Survey: Living in OKC better than OK
High marks for fire, police services; roads take a hit
Respondents to the 2021 Oklahoma City resident survey held the city’s fire, trash and police services in high regard, helping the city rank above the national average as a place to live, while many also acknowledged the need for improvements to city and neighborhood streets.
The annual survey gives a glimpse into residents’ perception of their city and the issues residents feel should be addressed with priority in the next two years.
According to the survey, 85 percent of residents view Oklahoma City as an excellent or good place to
“I’d say there’s a large variation throughout the city, but they’ve been doing a lot of work and it’s making a difference. But there’s also a few roads I drive on consistently with some landmines of potholes.”
Mitch Howard, Mesta Park resident
live with 82 percent of respondents answering that the city is a good place to work. Positive perception of neighborhoods, safety and as a place to raise a child are all contributing factors to the city’s ranking as a good place to live, which is 6 percent ahead of the national average.
Fire, police, ambulance, trash service earn high ranks
City services that hit high approval ratings were fire response at 91 percent, trash collection and ambulance services at 81 percent and police service at 73 percent. Oklahoma City’s police ranking is eight points above the national average.
Additionally, policing in neighborhoods was viewed favorably by 68 percent of respondents, which is 23 percent higher than the average among large U.S. cities, according to the survey conducted by the ETC Institute.
However, residents have made clear there is room for continued improvement as quality of police service is the third-ranking issue respondents feel should receive emphasis over the next two years.
“I think that there needs to be a complete reconstruction of the police department,” said Jasmine Seevers, a resident in the Heritage Hills neighborhood.
Seevers cited responding to the homeless population, police judgement and the conditions of the Oklahoma County jail as rationale to overhaul the system.
“The Oklahoma City Police Department is really like a problem in and of itself,” Seevers said.
The survey’s limited sample size indicates that 51 percent of the 1,283 respondents had contact with a police officer in the last three years and that 90 percent of the residents report being treated fairly.
In respect to future improvements, the Oklahoma City Police Department has recently received recommendations on alternative responses to mental health calls and, according to city managers, the city has already set aside funding for a new program that is still to be created and implemented.
Rough streets get thumbs down
One area of consensus among Oklahoma City residents was on the quality of roads, as only 12 percent of respondents were satisfied with current street conditions.
“I’d say there’s a large variation throughout the city, but they’ve been doing a lot of work and it’s making a difference,” said Mitch Howard, a resident of the Mesta Park neighborhood. “But there’s also a few roads I drive on consistently with some landmines of potholes.”
Improvements to city and neighborhood streets is an ongoing effort and something that 80 percent of resident respondents feel should be a point of emphasis for the city over the next two years, according to the survey.

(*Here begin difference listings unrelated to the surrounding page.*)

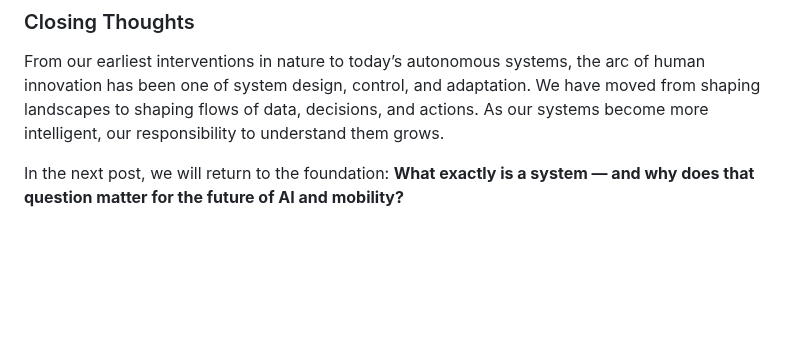
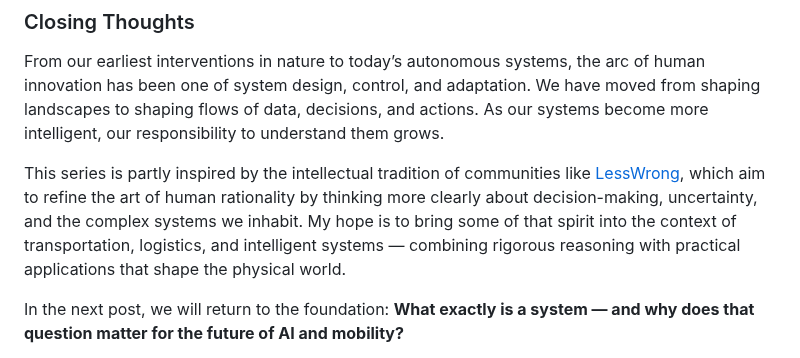
Before and after one commit to andngdtudk/andngdtudk.github.io, a Markdown page: blog-posts/Intro.md, the part around the change. Rendered like a GitHub page; blank space fills up the shorter version.

```diff
--- a/blog-posts/Intro.md
+++ b/blog-posts/Intro.md
@@ -94,6 +94,8 @@ This blog series is my attempt to explore that bigger picture. We will start wit
 
 From our earliest interventions in nature to today’s autonomous systems, the arc of human innovation has been one of system design, control, and adaptation. We have moved from shaping landscapes to shaping flows of data, decisions, and actions. As our systems become more intelligent, our responsibility to understand them grows.
 
+This series is partly inspired by the intellectual tradition of communities like [LessWrong](https://www.lesswrong.com/), which aim to refine the art of human rationality by thinking more clearly about decision-making, uncertainty, and the complex systems we inhabit. My hope is to bring some of that spirit into the context of transportation, logistics, and intelligent systems — combining rigorous reasoning with practical applications that shape the physical world.
+
 In the next post, we will return to the foundation: **What exactly is a system — and why does that question matter for the future of AI and mobility?**
 
 Andrei, N. (2006). Modern control theory: A historical perspective. _Studies in Informatics and Control, 10_(1), 51–62. [https://www.sic.ici.ro/wp-content/uploads/2006/200601_07.pdf](https://www.sic.ici.ro/wp-content/uploads/2006/200601_07.pdf)
```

The survey was mailed to random households in Oklahoma City with the goal of at least 1,200 respondents. 1,238 did respond, resulting in data with a 2.7 percent margin of error and a 95 percent confidence level.

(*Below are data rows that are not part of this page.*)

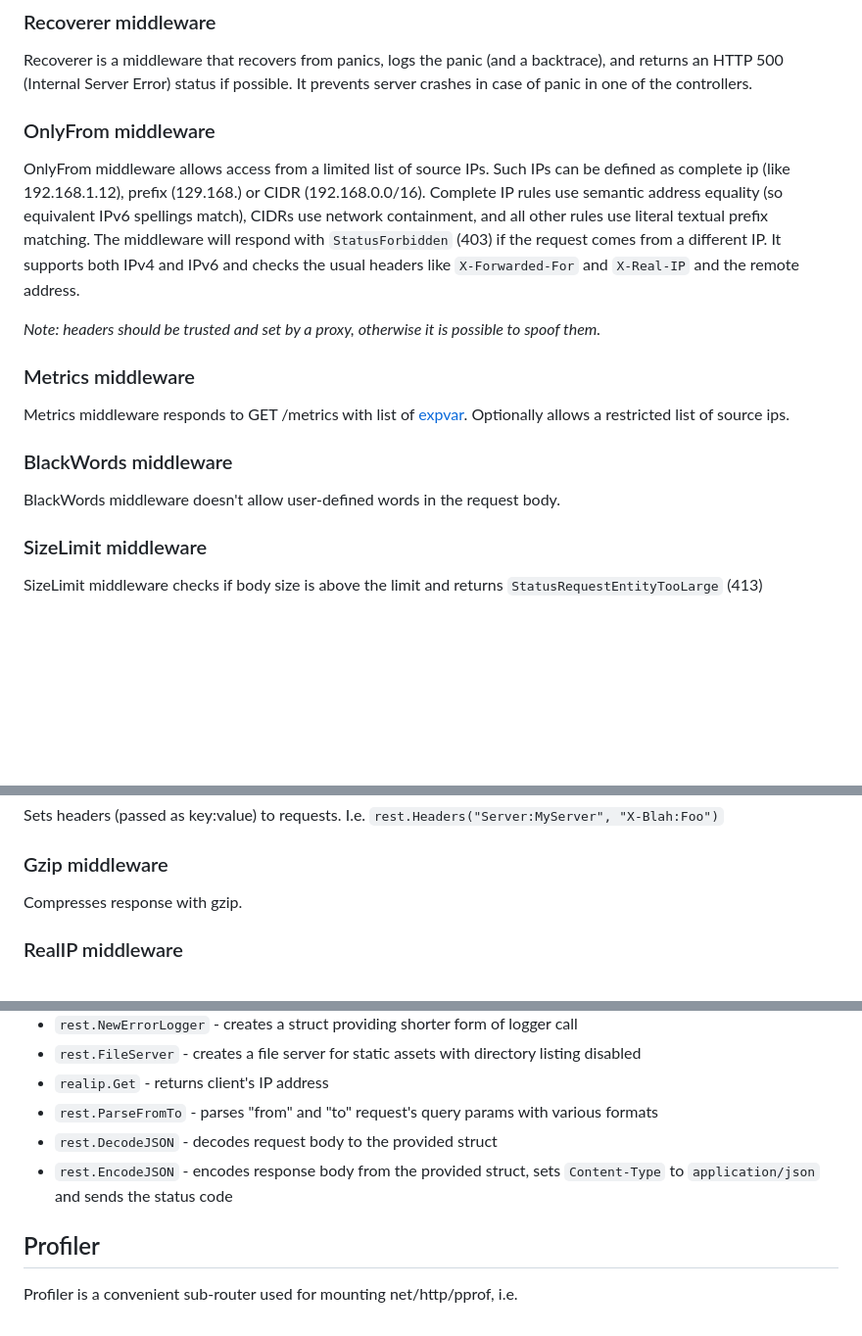
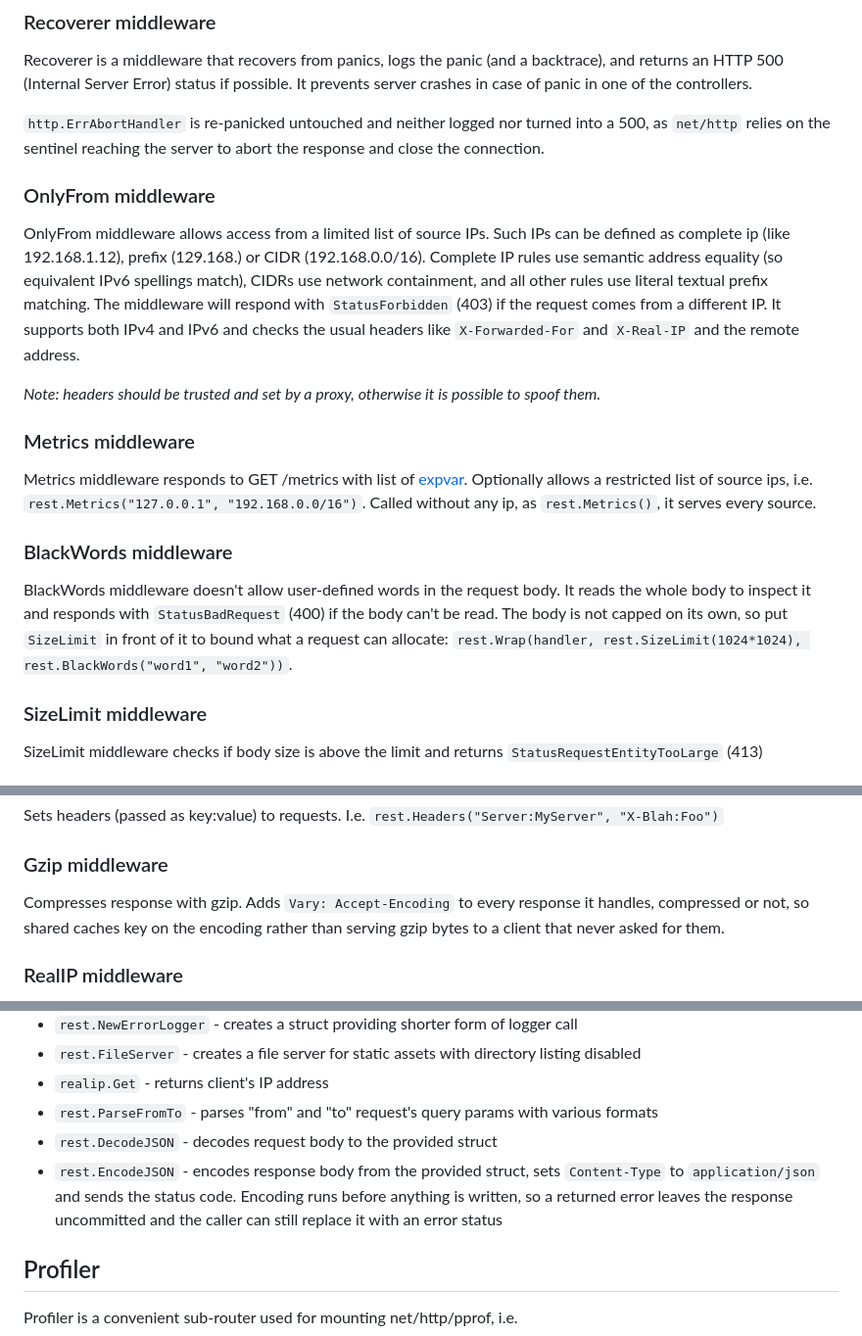
Before and after one commit to go-pkgz/rest, a Markdown page: README.md, 3 parts joined by grey strips. Shown at 98% size. GitHub-like rendering; blank space fills up the shorter version.

Commit message:
docs: describe the Metrics, Recoverer, Gzip, BlackWords and EncodeJSON changes

```diff
--- a/README.md
+++ b/README.md
@@ -102,6 +102,9 @@ Recoverer is a middleware that recovers from panics, logs the panic (and a backt
 and returns an HTTP 500 (Internal Server Error) status if possible.
 It prevents server crashes in case of panic in one of the controllers.
 
+`http.ErrAbortHandler` is re-panicked untouched and neither logged nor turned into a 500, as `net/http`
+relies on the sentinel reaching the server to abort the response and close the connection.
+
 ### OnlyFrom middleware
 
 OnlyFrom middleware allows access from a limited list of source IPs.
@@ -116,11 +119,15 @@ _Note: headers should be trusted and set by a proxy, otherwise it is possible to
 ### Metrics middleware
 
 Metrics middleware responds to GET /metrics with list of [expvar](https://golang.org/pkg/expvar/).
-Optionally allows a restricted list of source ips.
+Optionally allows a restricted list of source ips, i.e. `rest.Metrics("127.0.0.1", "192.168.0.0/16")`.
+Called without any ip, as `rest.Metrics()`, it serves every source.
 
 ### BlackWords middleware
 
 BlackWords middleware doesn't allow user-defined words in the request body.
+It reads the whole body to inspect it and responds with `StatusBadRequest` (400) if the body can't be read.
+The body is not capped on its own, so put `SizeLimit` in front of it to bound what a request can allocate:
+`rest.Wrap(handler, rest.SizeLimit(1024*1024), rest.BlackWords("word1", "word2"))`.
 
 ### SizeLimit middleware
 
@@ -192,7 +199,8 @@ Sets headers (passed as key:value) to requests. I.e. `rest.Headers("Server:MySer
 
 ### Gzip middleware
 
-Compresses response with gzip.
+Compresses response with gzip. Adds `Vary: Accept-Encoding` to every response it handles, compressed or not,
+so shared caches key on the encoding rather than serving gzip bytes to a client that never asked for them.
 
 ### RealIP middleware
 
@@ -457,7 +465,7 @@ example with chi router:
 - `realip.Get` - returns client's IP address
 - `rest.ParseFromTo` - parses "from" and "to" request's query params with various formats
 - `rest.DecodeJSON` - decodes request body to the provided struct
-- `rest.EncodeJSON` - encodes response body from the provided struct, sets `Content-Type` to `application/json` and sends the status code
+- `rest.EncodeJSON` - encodes response body from the provided struct, sets `Content-Type` to `application/json` and sends the status code. Encoding runs before anything is written, so a returned error leaves the response uncommitted and the caller can still replace it with an error status
 
 ## Profiler
 
```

On Monday, the Oklahoma City Bond Advisory Committee approved and recommended to the City Council several street widening projects on Sara Road from SW 29 to SW 44 and on North Kelley Avenue from East Wilshire Boulevard to East Britton Road.
Also on Monday, the Community and Neighborhood Enhancement Advisory Board heard status updates on several street enhancement projects and street resurfacing efforts across the city from the Stockyards to Automobile Alley.
Several projects have been completed, many are ongoing with plans for completion this fall, and other plans are being submitted with work to start after finalized plans are approved.
“There’s been a lot of construction near my office this year on roads, which was inconvenient at the time, but it’s been a pretty great little improvement that they’ve put in new paved roads around,” said Howard.
City residents voted to approve 13 bond measures and two sales tax increases in 2017 to address streets and safety, the initiative is known as better streets, safer city. Funds from the temporary sales tax increase, which is estimated to be $240 million, are earmarked for various street improvement plans.
Working alongside the 2017 sales tax is the project’s general obligation bond package that directs $967 million for street upgrades along with fire, police and park facility improvements.
The package is the successor to a 2007 bond initiative that also focused on similar street and infrastructure improvements.
Additionally, the Oklahoma Department of Transportation added funding for more than 300 highway and infrastructure projects to its eight-year plan on Monday, including completion of the Interstate 240 and Interstate 35 junction in south Oklahoma City along with $20 million in improvements to the Interstate 40 and Interstate 44 junction in 2029 and an estimated $48 million in upgrades to the State Highway 152 junction with I-44 and I-240 in 2029.